“He pulled the Chronicle of the Lodz Ghetto off the shelf and looked up his parents and found out that his mother had died by suicide in the ghetto but never knew what happened to his father,” she said. “After [my father] passed away, I had started this process of getting these letters translated, and I really wanted to know what happened to his dad.”

Getting those 88 letters translated were important, but Gordon never set out to write a book.

“I was keeping a journal and writing a few topical essays as I went, learned more from the letters,” she said. “And the book evolved.”

She called the letters “a treasure trove” despite the censoring that was done by the Nazi regime before the letters were sent.

“They tell you the quotidian details of their lives,” she said. “And yet there are these hints; my grandmother tells my father, ‘be sure you do the wash this way. And by the way, this is how you darn your socks and how was the girls over there?’ Meanwhile, the world is falling apart.”

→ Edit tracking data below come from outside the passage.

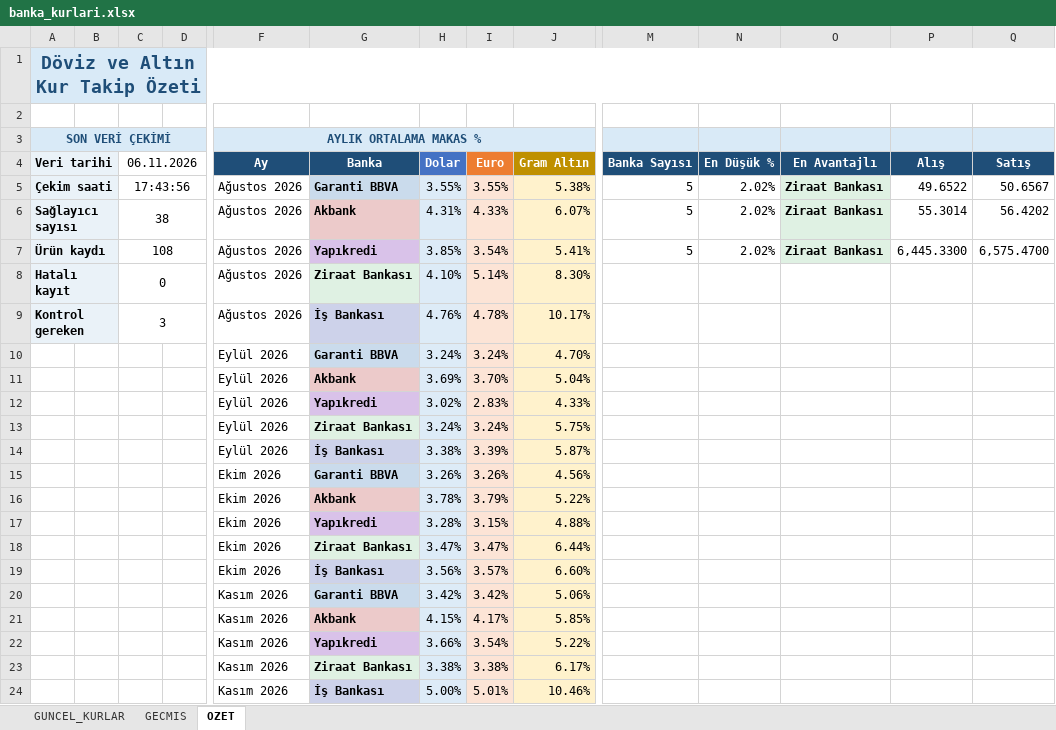
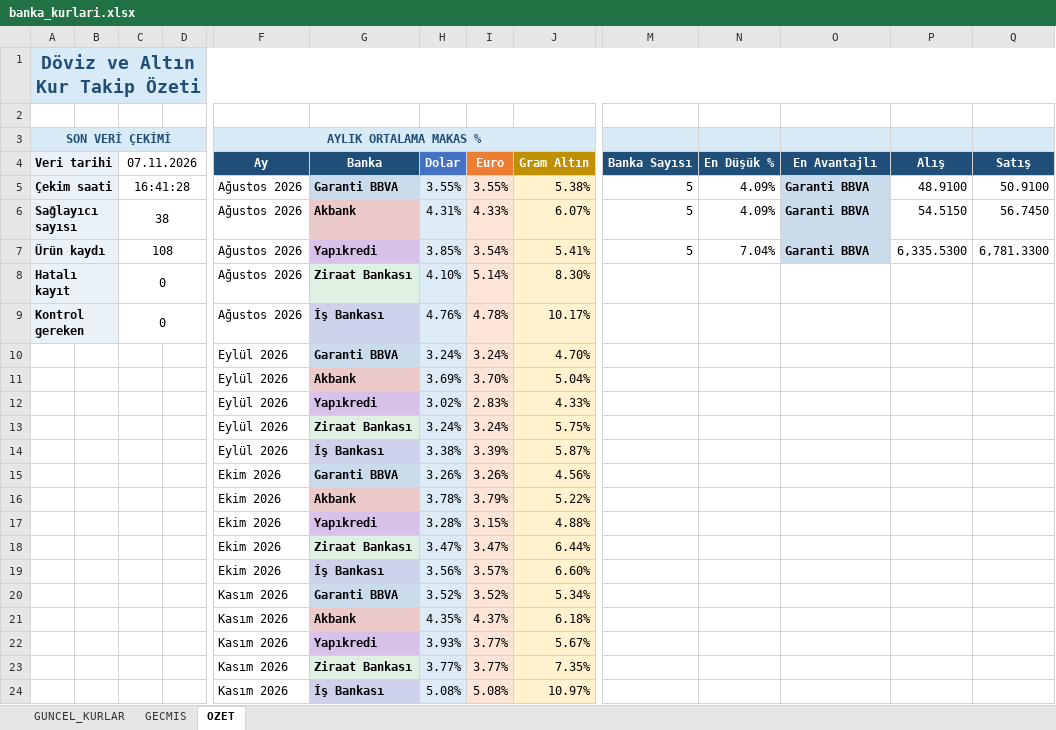
Before and after one commit to OdemeUrunleri/banka-kurlari-takip, an Excel workbook: output/banka_kurlari.xlsx, sheet OZET, drawn as a sheet; only a part is shown, gaps mark what is left out; values as stored, in another font and other column widths than the file's, no borders; charts and pictures not drawn; removed rows and columns are numbered as before the commit, all else as after; rows hold the shown columns only; the diff names each change by its address in the sheet, - before the commit and + after, or states it on an @@ line.

```diff
--- a/output/banka_kurlari.xlsx (sheet OZET)
+++ b/output/banka_kurlari.xlsx (sheet OZET)
-C4: 06.11.2026
+C4: 07.11.2026
-C5 (07.11.2026): 17:43:56
+C5 (07.11.2026): 16:41:28
-N5:N6 (En Düşük %): 2.02%
+N5:N6 (En Düşük %): 4.09%
-O5:O7 (En Avantajlı): Ziraat Bankası
+O5:O7 (En Avantajlı): Garanti BBVA
-P5 (Alış): 49.6522
+P5 (Alış): 48.9100
-Q5 (Satış): 50.6567
+Q5 (Satış): 50.9100
-P6 (Alış): 55.3014
+P6 (Alış): 54.5150
-Q6 (Satış): 56.4202
+Q6 (Satış): 56.7450
-N7 (En Düşük %): 2.02%
+N7 (En Düşük %): 7.04%
-P7 (Alış): 6,445.3300
+P7 (Alış): 6,335.5300
-Q7 (Satış): 6,575.4700
+Q7 (Satış): 6,781.3300
-C9 (07.11.2026): 3
+C9 (07.11.2026): 0
-row 20:  |  |  |  | Kasım 2026 | Garanti BBVA | 3.42% | 3.42% | 5.06%
-row 21:  |  |  |  | Kasım 2026 | Akbank | 4.15% | 4.17% | 5.85%
-row 22:  |  |  |  | Kasım 2026 | Yapıkredi | 3.66% | 3.54% | 5.22%
-row 23:  |  |  |  | Kasım 2026 | Ziraat Bankası | 3.38% | 3.38% | 6.17%
-row 24:  |  |  |  | Kasım 2026 | İş Bankası | 5.00% | 5.01% | 10.46%
+row 20:  |  |  |  | Kasım 2026 | Garanti BBVA | 3.52% | 3.52% | 5.34%
+row 21:  |  |  |  | Kasım 2026 | Akbank | 4.35% | 4.37% | 6.18%
+row 22:  |  |  |  | Kasım 2026 | Yapıkredi | 3.93% | 3.77% | 5.67%
+row 23:  |  |  |  | Kasım 2026 | Ziraat Bankası | 3.77% | 3.77% | 7.35%
+row 24:  |  |  |  | Kasım 2026 | İş Bankası | 5.08% | 5.08% | 10.97%
```
Also changed, not shown: sheet GECMIS, sheet GUNCEL_KURLAR, charts or pictures, 2 other files.
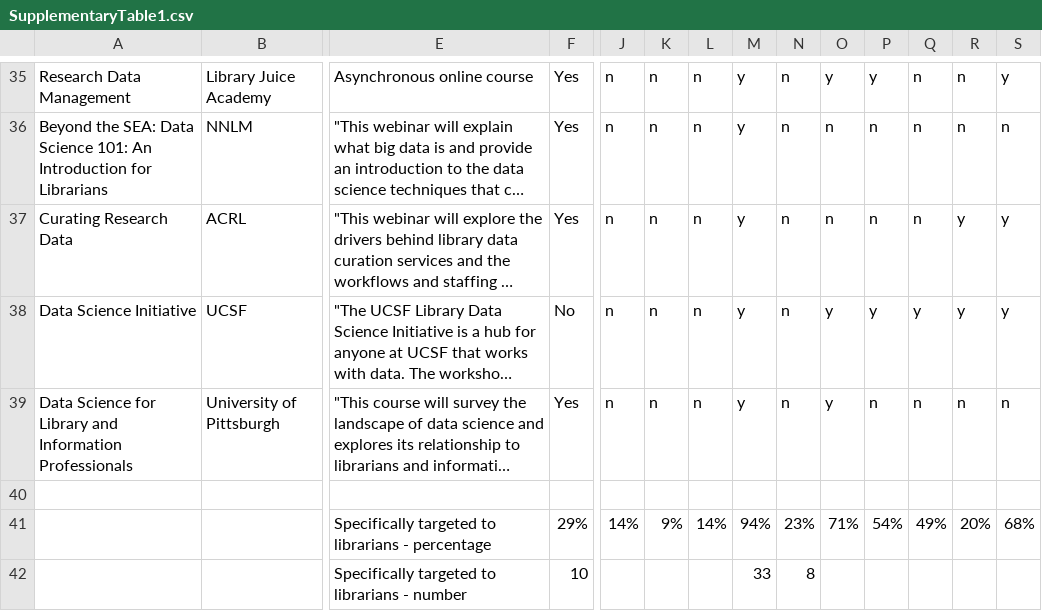
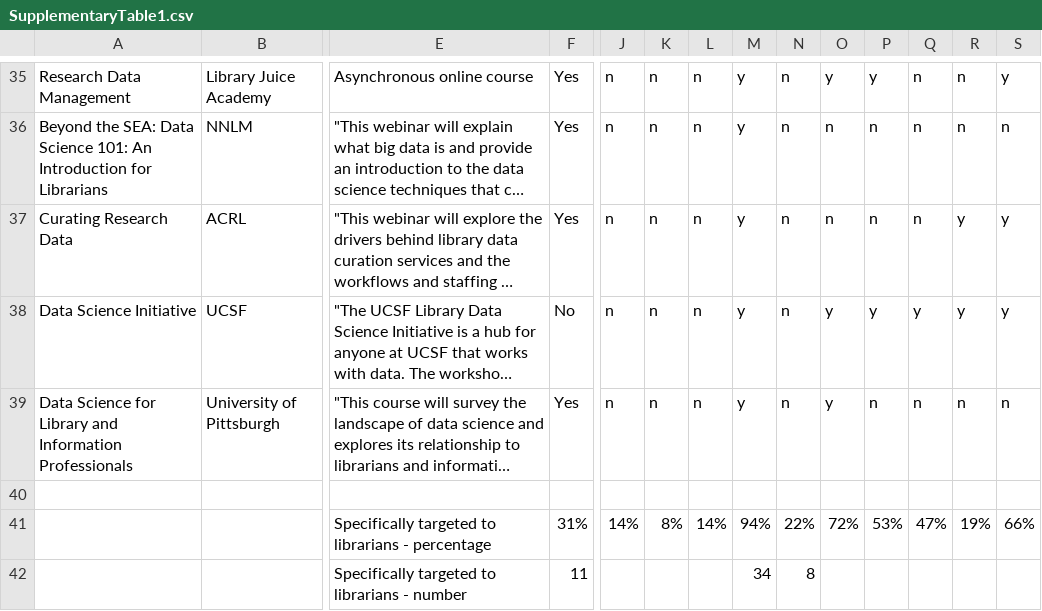
Before and after one commit to OHSUBD2K/IMLSGrant, a CSV file: SupplementaryTable1.csv, drawn as a sheet; only a part is shown, gaps mark what is left out; long unchanged cells end in …; removed rows and columns are numbered as before the commit, all else as after; rows hold the shown columns only; the diff names each change by its address in the sheet, - before the commit and + after, or states it on an @@ line.

```diff
--- a/SupplementaryTable1.csv
+++ b/SupplementaryTable1.csv
-row 41:  |  | Specifically targeted to librarians - percentage | 29% | 14% | 9% | 14% | 94% | 23% | 71% | 54% | 49% | 20% | 68%
+row 41:  |  | Specifically targeted to librarians - percentage | 31% | 14% | 8% | 14% | 94% | 22% | 72% | 53% | 47% | 19% | 66%
-F42: 10
+F42: 11
-M42: 33
+M42: 34
```
Also changed, not shown: 2 other files.
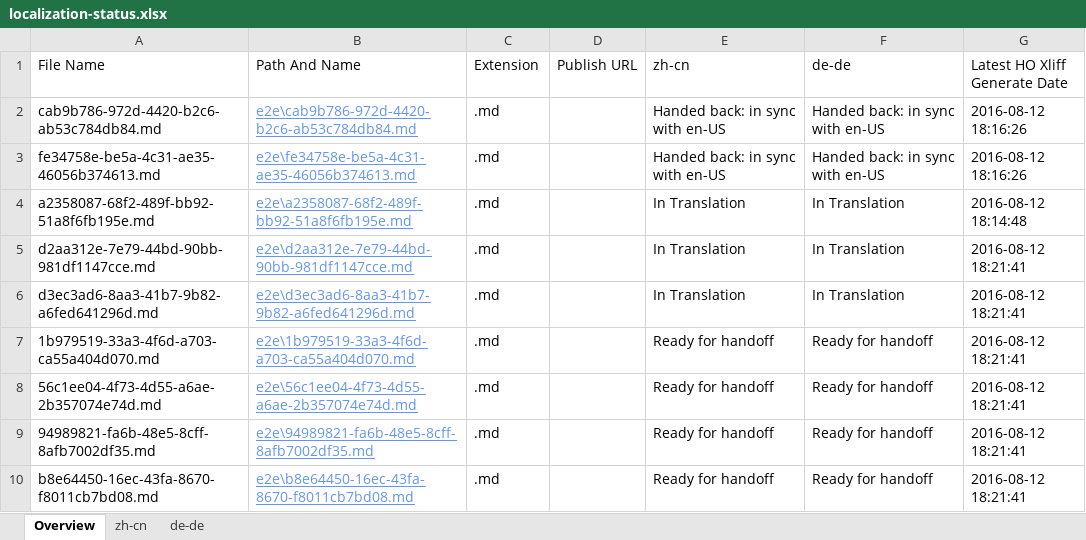
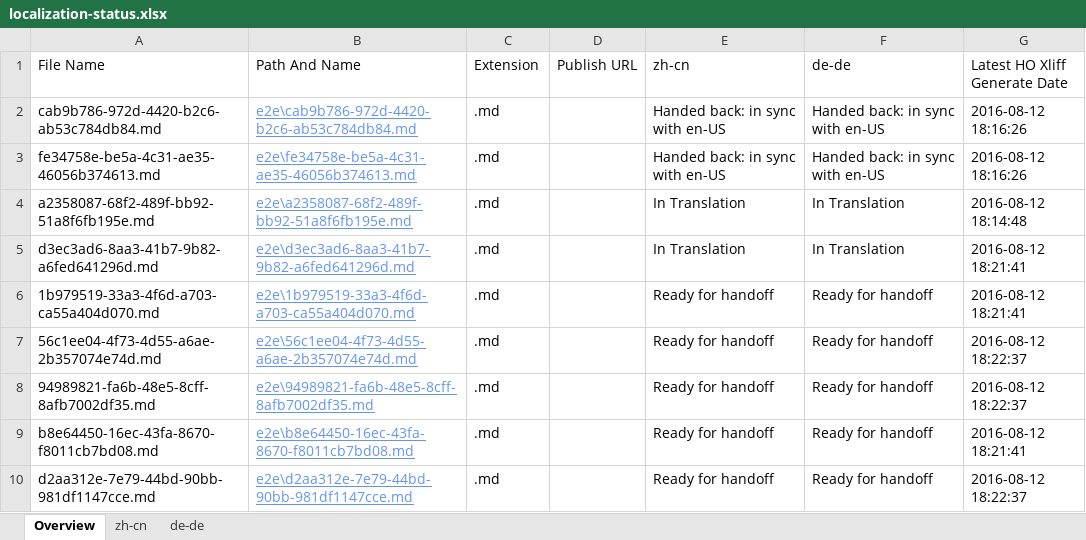
Before and after one commit to OpenLocalizationTestOrg/olhandback-e2e, an Excel workbook: ol-handback/OpenLocalizationTestOrg/oltest/ci/localization-status.xlsx, sheet Overview, drawn as a sheet; values as stored, in another font and other column widths than the file's, no borders; table styles not drawn; removed rows and columns are numbered as before the commit, all else as after; the diff names each change by its address in the sheet, - before the commit and + after, or states it on an @@ line.

Commit message:
Generate Report for Handoff

```diff
--- a/ol-handback/OpenLocalizationTestOrg/oltest/ci/localization-status.xlsx (sheet Overview)
+++ b/ol-handback/OpenLocalizationTestOrg/oltest/ci/localization-status.xlsx (sheet Overview)
-row 5: d2aa312e-7e79-44bd-90bb-981df1147cce.md | e2e\d2aa312e-7e79-44bd-90bb-981df1147cce.md | .md |  | In Translation | In Translation | 2016-08-12 18:21:41
-G7:G8 (Latest HO Xliff Generate Date): 2016-08-12 18:21:41
+G7:G8 (Latest HO Xliff Generate Date): 2016-08-12 18:22:37
+row 10: d2aa312e-7e79-44bd-90bb-981df1147cce.md | e2e\d2aa312e-7e79-44bd-90bb-981df1147cce.md | .md |  | Ready for handoff | Ready for handoff | 2016-08-12 18:22:37
```
Also changed, not shown: sheet zh-cn, sheet de-de.
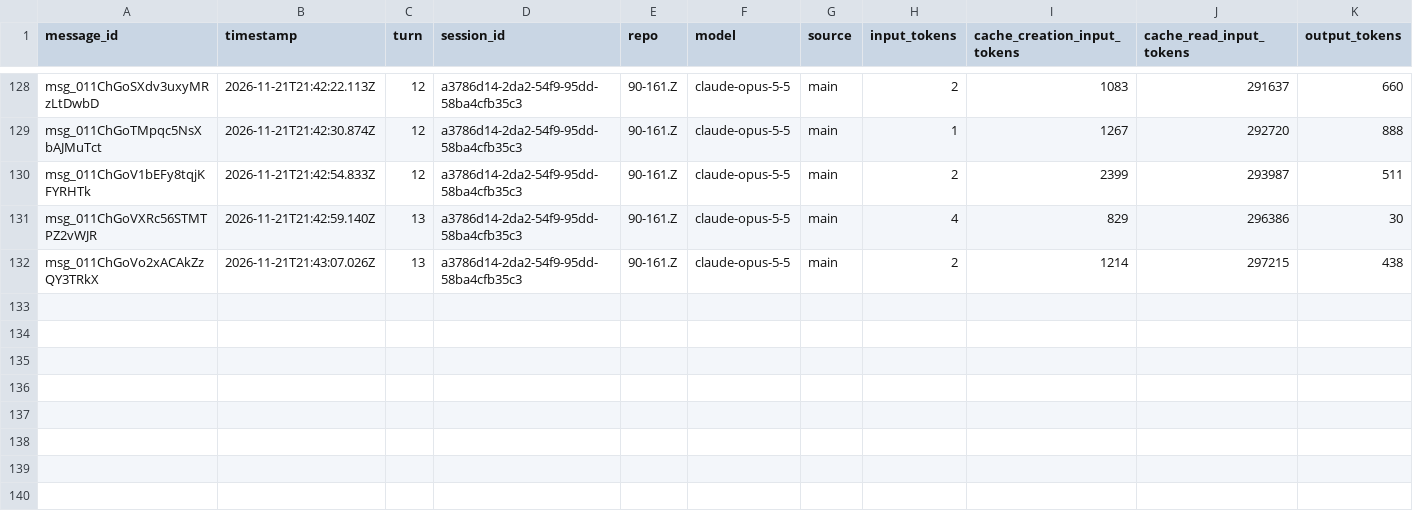
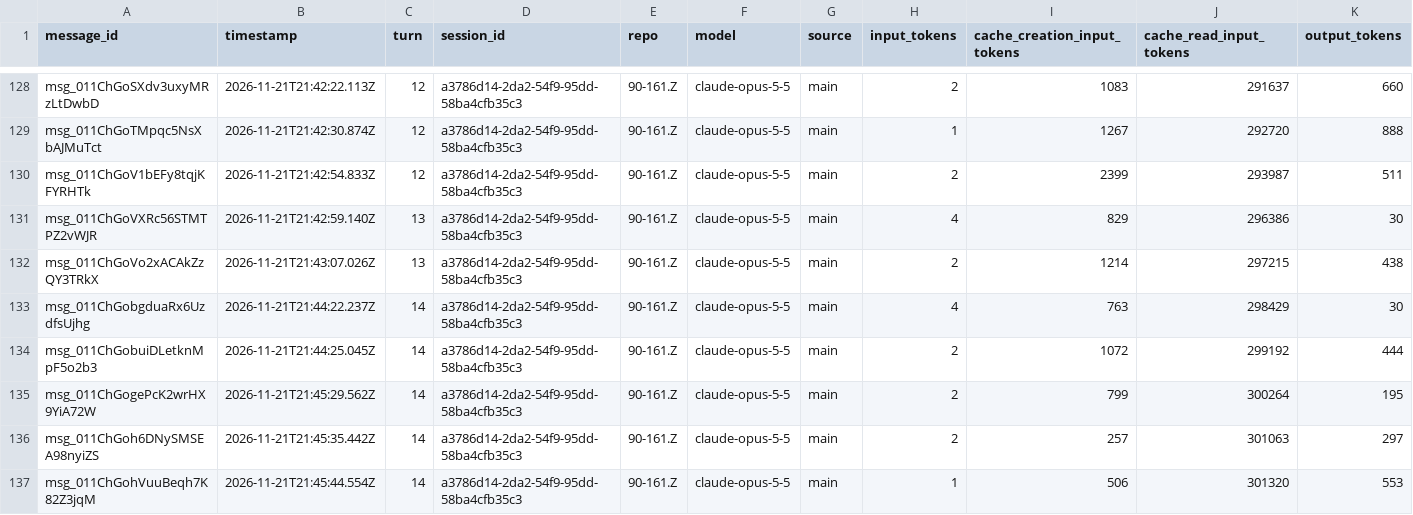
Before and after one commit to rhope-ops/90-161.Z, a CSV file: sessions/a3786d14-2da2-54f9-95dd-58ba4cfb35c3.csv, drawn as a sheet; only a part is shown, gaps mark what is left out; the diff names each change by its address in the sheet, - before the commit and + after, or states it on an @@ line.

```diff
--- a/sessions/a3786d14-2da2-54f9-95dd-58ba4cfb35c3.csv
+++ b/sessions/a3786d14-2da2-54f9-95dd-58ba4cfb35c3.csv
+row 133: msg_011ChGobgduaRx6UzdfsUjhg | 2026-11-21T21:44:22.237Z | 14 | a3786d14-2da2-54f9-95dd-58ba4cfb35c3 | 90-161.Z | claude-opus-5-5 | main | 4 | 763 | 298429 | 30
+row 134: msg_011ChGobuiDLetknMpF5o2b3 | 2026-11-21T21:44:25.045Z | 14 | a3786d14-2da2-54f9-95dd-58ba4cfb35c3 | 90-161.Z | claude-opus-5-5 | main | 2 | 1072 | 299192 | 444
+row 135: msg_011ChGogePcK2wrHX9YiA72W | 2026-11-21T21:45:29.562Z | 14 | a3786d14-2da2-54f9-95dd-58ba4cfb35c3 | 90-161.Z | claude-opus-5-5 | main | 2 | 799 | 300264 | 195
+row 136: msg_011ChGoh6DNySMSEA98nyiZS | 2026-11-21T21:45:35.442Z | 14 | a3786d14-2da2-54f9-95dd-58ba4cfb35c3 | 90-161.Z | claude-opus-5-5 | main | 2 | 257 | 301063 | 297
+row 137: msg_011ChGohVuuBeqh7K82Z3jqM | 2026-11-21T21:45:44.554Z | 14 | a3786d14-2da2-54f9-95dd-58ba4cfb35c3 | 90-161.Z | claude-opus-5-5 | main | 1 | 506 | 301320 | 553
```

Gordon said the researching and writing of her family’s story helped her understand some of what her father was keeping buried inside. 

“I feel like I understood as best I could the enormous pain that he lived with,” she said. “And as the wise Rabbi David Stern in Dallas said to me last December, he said what makes your book different is that it’s about surviving the surviving,”

Gordon, an executive coach who grew up in Dallas along with her older siblings Diane and Richard, and now lives in Brooklyn, said that her hope in writing the book was to “dilute the multi-generational trauma” that gets carried from generation to generation after the Holocaust or other genocides.

“I have a grandmother who died by suicide and a father who attempted it,” she said. “The trauma that my father lived with … it’s what’s unspoken that is far more intense and powerful for the children. And so I’m hopeful that what I’m doing is diluting that trauma for my two sons  and for future generations of my family, and providing insight for others who relate to this.”

Diluting the trauma, Gordon said, does not mean not remembering what happened.

“The remembering is absolutely essential. And the diluting of the trauma, I think is important because of how it plays out for future generations,” she said. “I’m hopeful that my book is documenting the remembering by folding in the very personal with the letters with the historical facts.”